● **Your objective**
Return, from the listing below, every line that includes "change".

**** Provided entries

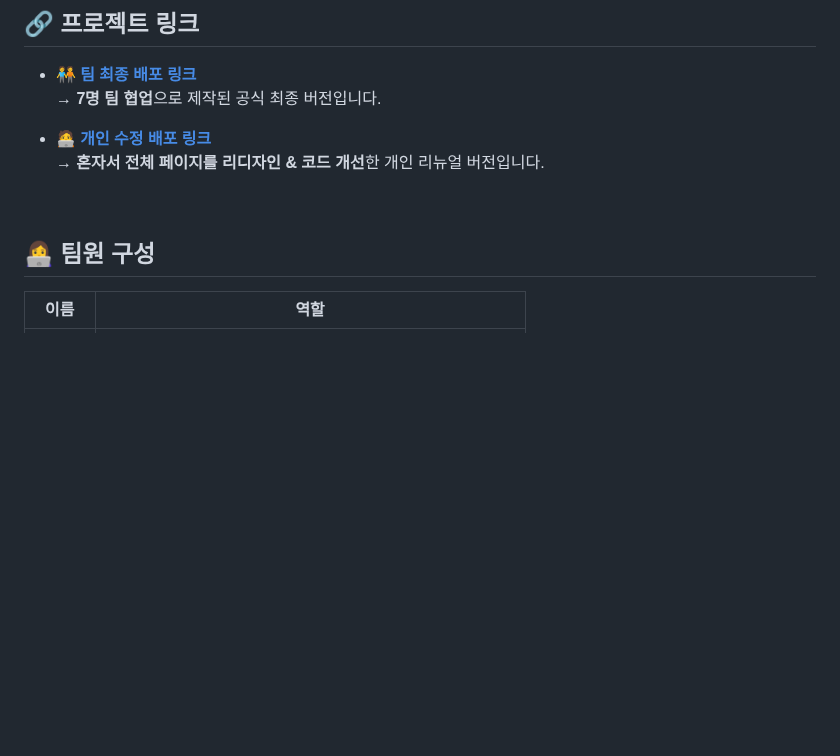
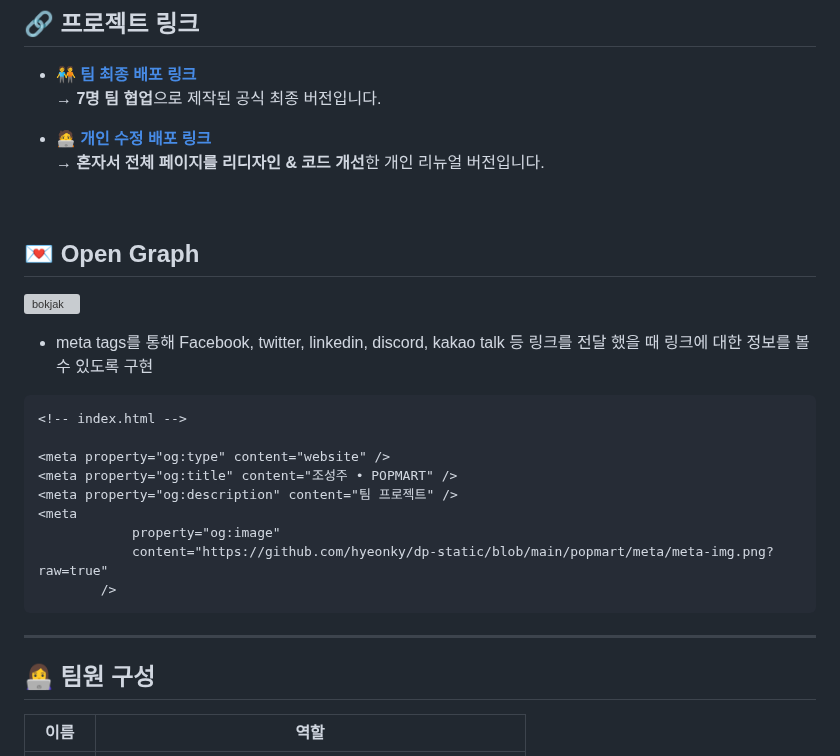
Before and after one commit to oloklkl/popmart, a Markdown page: README.md, the part around the change. Drawn GitHub-style; blank space fills up the shorter version; grey boxes are pictures that could not be loaded.

````diff
--- a/README.md
+++ b/README.md
@@ -32,6 +32,26 @@
   → **혼자서 전체 페이지를 리디자인 & 코드 개선**한 개인 리뉴얼 버전입니다.
 
 <br/>
+
+## 💌 Open Graph
+
+![bokjak](https://github.com/user-attachments/assets/7ebf3c3b-e956-4b3b-926d-2f2ba8e692ef)
+
+- meta tags를 통해 Facebook, twitter, linkedin, discord, kakao talk 등 링크를 전달 했을 때 링크에 대한 정보를 볼 수 있도록 구현
+
+```html
+<!-- index.html -->
+
+<meta property="og:type" content="website" />
+<meta property="og:title" content="조성주 • POPMART" />
+<meta property="og:description" content="팀 프로젝트" />
+<meta
+            property="og:image"
+            content="https://github.com/hyeonky/dp-static/blob/main/popmart/meta/meta-img.png?raw=true"
+        />
+```
+---
+
 
 ## 👩‍💻 팀원 구성
 
````
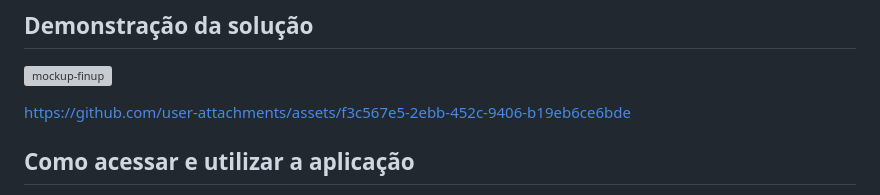
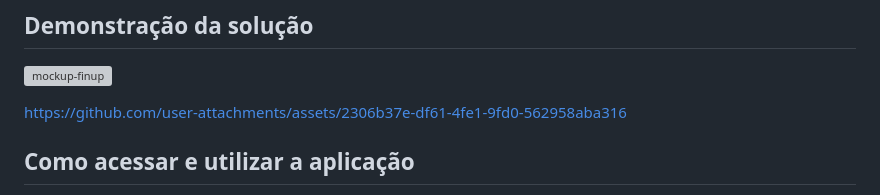
Before and after one commit to isabelaborgs/finup, a Markdown page: README.md, the part around the change. GitHub-like rendering; grey boxes are pictures that could not be loaded.

Commit message:
docs: corrige video da demo README.md

```diff
--- a/README.md
+++ b/README.md
@@ -51,7 +51,8 @@
 
 ![mockup-finup](https://github.com/user-attachments/assets/231424c9-aa27-4752-b9de-e5a987748267)
 
-https://github.com/user-attachments/assets/f3c567e5-2ebb-452c-9406-b19eb6ce6bde
+
+https://github.com/user-attachments/assets/2306b37e-df61-4fe1-9fd0-562958aba316
 
 
 ## Como acessar e utilizar a aplicação
```
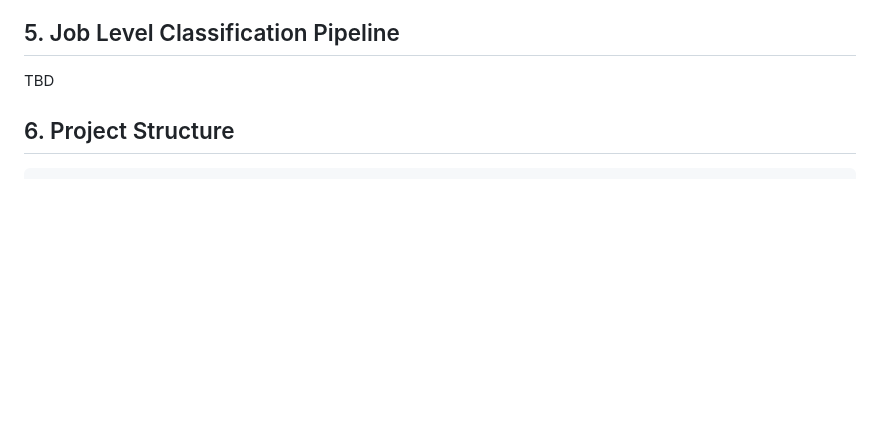
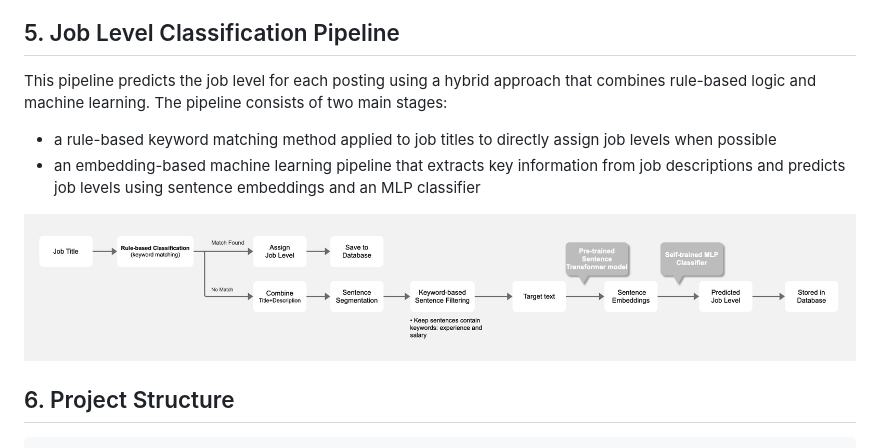
Before and after one commit to jwqiu/StackTrends.com, a Markdown page: README.md, the part around the change. GitHub-like rendering; pictures changed too: docs/Classification_Pipeline_Flow.jpeg (added); blank space fills up the shorter version.

Commit message:
Added content to the Job Level Classification Pipeline section in the README.

```diff
--- a/README.md
+++ b/README.md
@@ -32,7 +32,12 @@ The following diagram illustrates how these components interact within the syste
 
 ## 5. Job Level Classification Pipeline
 
-TBD
+This pipeline predicts the job level for each posting using a hybrid approach that combines rule-based logic and machine learning. The pipeline consists of two main stages:
+
+- a rule-based keyword matching method applied to job titles to directly assign job levels when possible
+- an embedding-based machine learning pipeline that extracts key information from job descriptions and predicts job levels using sentence embeddings and an MLP classifier
+
+![Job Level Classification Pipeline](./docs/Classification_Pipeline_Flow.jpeg)
 
 ## 6. Project Structure
 
```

********

● **Task response**
Before and after one commit to oloklkl/popmart, a Markdown page: README.md, the part around the change. Drawn GitHub-style; blank space fills up the shorter version; grey boxes are pictures that could not be loaded.
Before and after one commit to isabelaborgs/finup, a Markdown page: README.md, the part around the change. GitHub-like rendering; grey boxes are pictures that could not be loaded.
Before and after one commit to jwqiu/StackTrends.com, a Markdown page: README.md, the part around the change. GitHub-like rendering; pictures changed too: docs/Classification_Pipeline_Flow.jpeg (added); blank space fills up the shorter version.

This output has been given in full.